No Goals, No Strategy, No Policy, No Timetable
"Innovative New Zealand:" No Goals, No Strategy, No Policy, No Timetable
ACT Finance Spokesman Rodney Hide said today that Helen Clark's hyped up Big Idea for Business was a burger with no meat.
"She's bought a broke airline and opened a dodgy bank - all with taxpayers' money - and now she thinks she understands business.
"There is nothing in her "Innovative New Zealand" strategy for business or for growth. It's just more Wellington sloganeering and policy gobbledegook.
"In 2000 it was "Closing the Gaps". In 2001 it was "Economic Transformation". Now it's "Innovative New Zealand".
"Helen Clark's other Big Ideas never got off the ground - nor will this one. It's again designed for PR spin rather than to deliver anything tangible. Helen Clark's spin doctors can't point to one concrete policy in the entire Prime Minister's statement that will assist New Zealand's economic performance.
"Helen Clark's fundamental premise is flawed. `Government Innovation' is oxymoronic. Private entrepreneurs free from excessive tax and red tape will drive innovation - not bureaucrats, not politicians, not Wellington committees.
"In 2001, Helen Clark set the goal of getting into the top half of the developed world's economic ladder in ten years. The Treasury estimate that would require an annual real growth rate of 4.6 to 7.4 percent, depending on the measure of GDP that is used. The target is a tough one - and requires much more than words, taskforces and talkfests.
"New Zealand's economic performance is measurably deteriorating under the Labour-Alliance government, despite spin to the contrary. Treasury's medium term outlook is for a poorer performance than we have had over the past ten years.
"The 2001 December Economic and Fiscal Update (DEFU) predicts that over the current parliamentary term, total economic growth in New Zealand will only match that of other developed countries. The DEFU projections for future years (averaging between two and three percent a year) show no signs of improvement.
"New Zealand's average growth rate over the 10 years to 2001 was 3.1 per cent - slightly above the advanced country average of 2.8 percent according to the International Monetary Fund. For the five years to 1996 - before Winston Peter's disastrous spend up - New Zealand averaged four percent annual growth.
"New Zealand's economic performance is deteriorating, not improving. Treasury is forecasting a poorer performance over the next ten years than the country actually realised over the last ten - and that was only mediocre.
"New Zealand has spluttered along buoyed up by a strong world economy, high commodity prices, favourable weather and a low dollar. Nothing of this has had anything to do with the Prime Minister.

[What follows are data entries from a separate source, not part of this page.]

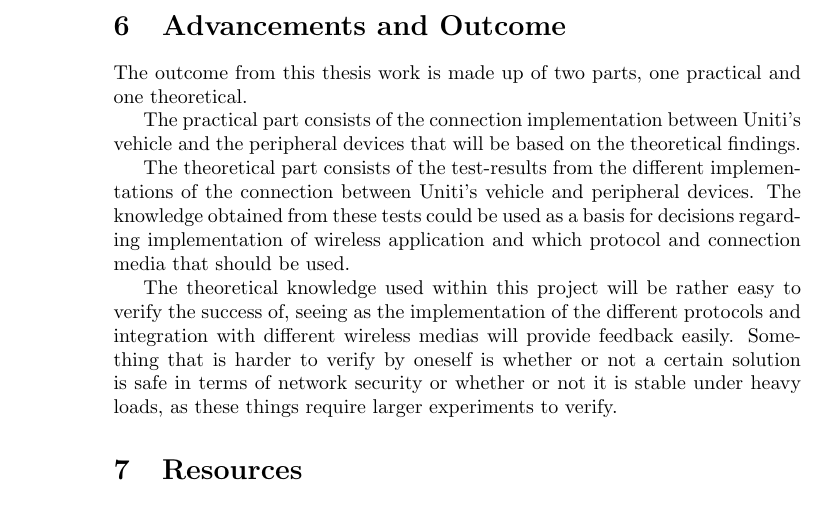
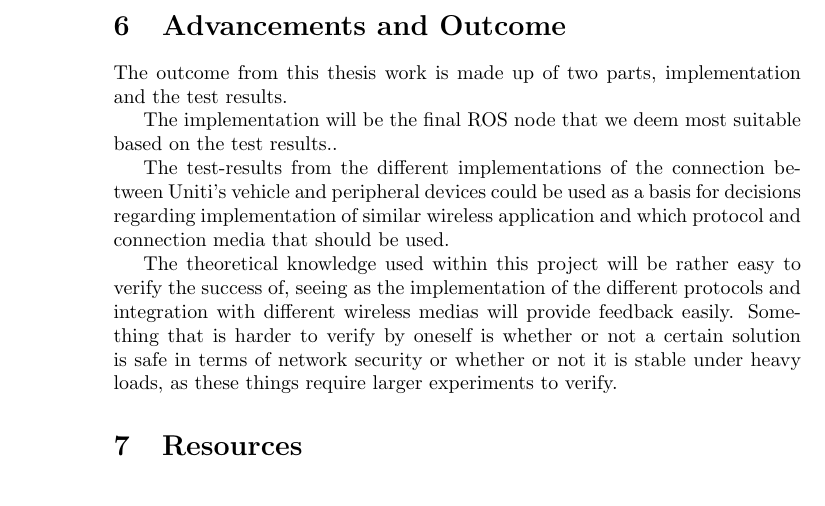
Before and after one commit to Wiztry/Exjawb, a LaTeX document (goal_doc/goal_doc.tex): part of page 4 of 5, cut so that both start at the same text. Compiled offline with pdfLaTeX.

Commit message:
changed outcome

```diff
--- a/goal_doc/goal_doc.tex
+++ b/goal_doc/goal_doc.tex
@@ -306,17 +306,15 @@ is also quite active and should be able to provide support.
 
 % --- DRAFT FOR ADVANCEMENTS AND OUTCOME --- %
 
-The outcome from this thesis work is made up of two parts, one practical and one
-theoretical.
+The outcome from this thesis work is made up of two parts, implementation and
+the test results.
 
-The practical part consists of the connection implementation between Uniti's
-vehicle and the peripheral devices that will be based on the theoretical
-findings.
+The implementation will be the final ROS node that we deem most suitable based
+on the test results..
 
-The theoretical part consists of the test-results from the different
-implementations of the connection between Uniti's vehicle and peripheral
-devices. The knowledge obtained from these tests could be used as a basis for
-decisions regarding implementation of wireless application and which protocol
+The test-results from the different implementations of the connection between
+Uniti's vehicle and peripheral devices could be used as a basis for decisions
+regarding implementation of similar wireless application and which protocol
 and connection media that should be used.
 
 % ---------------- END DRAFT --------------- %
```
Also changed, not shown: goal_doc/goal_doc.tex (1 more changed lines).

"Helen Clark has had a devastating effect on business. She has:
· Upped the top rate of tax 18 percent;
· Re-monopolised the labour market;
· Re-nationalised ACC;
· Increased red-tape;
· Taken no action on the Resource Management Act;
· Retrospectively changed our tax laws back to 1986 to grab more cash.
"The growth strategy that New Zealand needs is the one that actually works - more freedom to do business and to work, and with more of what you earn staying in your own pocket and own business instead of being stuffed into the orchestra, the grievance gravy train, or a dopey state bank," Mr Hide said.